And encouragingly the pick-up appears to be fairly broad-based as improving external demand amid global recovery coincides with a pick-up in domestic consumption; which continues to be judiciously supported by government spending.
A worrying third wave of Covid, that demands requiring sweeping MCO is however the more pertinent risk on the road ahead, regardless of the encouraging rear-view. As the BNM had noted on less disruptive iterations of MCO, “while the recent re-imposition of containment measures in select locations will affect economic activity in the short term, the impact will be less severe as almost all economic sectors are allowed to operate”.
Admittedly, refined MCO execution, even if nation-wide, that allows economic activity to resume within safe-distancing/social restriction, can significantly mitigate negative impact. But unfortunately, the economy cannot be immune to the threat of new strains/mutations.
In particular, three areas of risks are worrying. First, there must be some degree of pullback in the “high-touch” services sector.
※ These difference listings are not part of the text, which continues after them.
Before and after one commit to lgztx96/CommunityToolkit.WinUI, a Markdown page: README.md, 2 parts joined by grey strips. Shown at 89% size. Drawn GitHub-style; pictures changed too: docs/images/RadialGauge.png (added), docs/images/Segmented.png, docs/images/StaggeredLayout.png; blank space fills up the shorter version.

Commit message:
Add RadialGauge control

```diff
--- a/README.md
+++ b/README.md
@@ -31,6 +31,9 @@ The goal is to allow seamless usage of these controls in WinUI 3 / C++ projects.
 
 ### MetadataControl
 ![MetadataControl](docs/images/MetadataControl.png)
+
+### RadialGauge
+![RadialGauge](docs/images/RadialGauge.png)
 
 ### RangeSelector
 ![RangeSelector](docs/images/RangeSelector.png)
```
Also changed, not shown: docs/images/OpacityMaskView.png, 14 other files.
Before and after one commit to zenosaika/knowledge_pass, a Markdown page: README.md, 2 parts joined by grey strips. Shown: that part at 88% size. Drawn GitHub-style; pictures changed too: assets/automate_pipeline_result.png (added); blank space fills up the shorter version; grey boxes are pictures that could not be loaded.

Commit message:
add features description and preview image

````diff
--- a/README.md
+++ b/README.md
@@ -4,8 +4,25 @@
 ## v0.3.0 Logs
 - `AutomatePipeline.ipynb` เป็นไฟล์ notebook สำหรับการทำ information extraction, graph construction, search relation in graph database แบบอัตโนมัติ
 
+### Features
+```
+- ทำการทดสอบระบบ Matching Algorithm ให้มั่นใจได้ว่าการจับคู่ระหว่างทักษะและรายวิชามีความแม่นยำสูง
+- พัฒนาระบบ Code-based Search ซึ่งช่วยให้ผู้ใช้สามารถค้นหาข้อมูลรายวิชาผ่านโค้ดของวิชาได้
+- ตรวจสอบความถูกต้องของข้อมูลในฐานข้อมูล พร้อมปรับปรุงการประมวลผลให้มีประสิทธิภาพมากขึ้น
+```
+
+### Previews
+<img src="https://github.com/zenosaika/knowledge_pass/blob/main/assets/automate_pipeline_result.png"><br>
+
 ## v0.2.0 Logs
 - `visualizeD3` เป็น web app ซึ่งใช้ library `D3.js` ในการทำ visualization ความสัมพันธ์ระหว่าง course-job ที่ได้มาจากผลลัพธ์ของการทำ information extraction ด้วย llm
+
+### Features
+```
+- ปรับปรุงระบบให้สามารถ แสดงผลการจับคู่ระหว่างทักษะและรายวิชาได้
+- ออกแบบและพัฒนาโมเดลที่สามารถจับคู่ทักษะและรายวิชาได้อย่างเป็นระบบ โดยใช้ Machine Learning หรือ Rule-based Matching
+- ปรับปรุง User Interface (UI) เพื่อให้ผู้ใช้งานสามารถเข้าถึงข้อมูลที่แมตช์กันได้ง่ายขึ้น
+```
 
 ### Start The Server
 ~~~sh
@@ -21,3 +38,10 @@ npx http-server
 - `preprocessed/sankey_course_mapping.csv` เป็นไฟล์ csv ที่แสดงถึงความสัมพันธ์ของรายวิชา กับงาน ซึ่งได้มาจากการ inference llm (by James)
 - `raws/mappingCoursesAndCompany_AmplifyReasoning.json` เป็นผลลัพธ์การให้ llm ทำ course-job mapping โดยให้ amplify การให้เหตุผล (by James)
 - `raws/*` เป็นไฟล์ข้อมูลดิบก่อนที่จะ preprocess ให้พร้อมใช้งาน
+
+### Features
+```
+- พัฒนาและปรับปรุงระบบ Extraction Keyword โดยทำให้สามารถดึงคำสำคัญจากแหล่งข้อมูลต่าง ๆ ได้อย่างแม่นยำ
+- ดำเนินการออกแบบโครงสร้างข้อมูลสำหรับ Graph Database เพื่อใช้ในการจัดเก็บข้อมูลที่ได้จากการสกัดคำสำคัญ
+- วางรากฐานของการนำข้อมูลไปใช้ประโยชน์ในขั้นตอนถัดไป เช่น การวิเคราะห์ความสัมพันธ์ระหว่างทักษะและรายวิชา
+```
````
And this could have a (negative) multiplier effect. Especially considering the semi-formal and informal sectors, which are hardest hit by MCO.
Second, given high levels of household debt, any impact on incomes for affected households may require policy intervention; necessarily entailing some banking-balance sheet trade-of. In turn, this may slow credit channel boost to the recovery on the way out.
Finally, the government’s stretched fiscal position means harsher trade-offs between fiscal support and means.
Encouragingly though, the government is unequivocally prioritizing tackling the outbreak recognising that the choice between healthcare and the economy is a false one.
The upshot is that while Malaysia’s recovery course is by no means derailed, it will almost certainly be delayed. And the real risk is not merely the delay, but rather the uneven recovery that may exacerbate pain and setbacks in some sectors more than others.
Credit: Mizuho Bank Ltd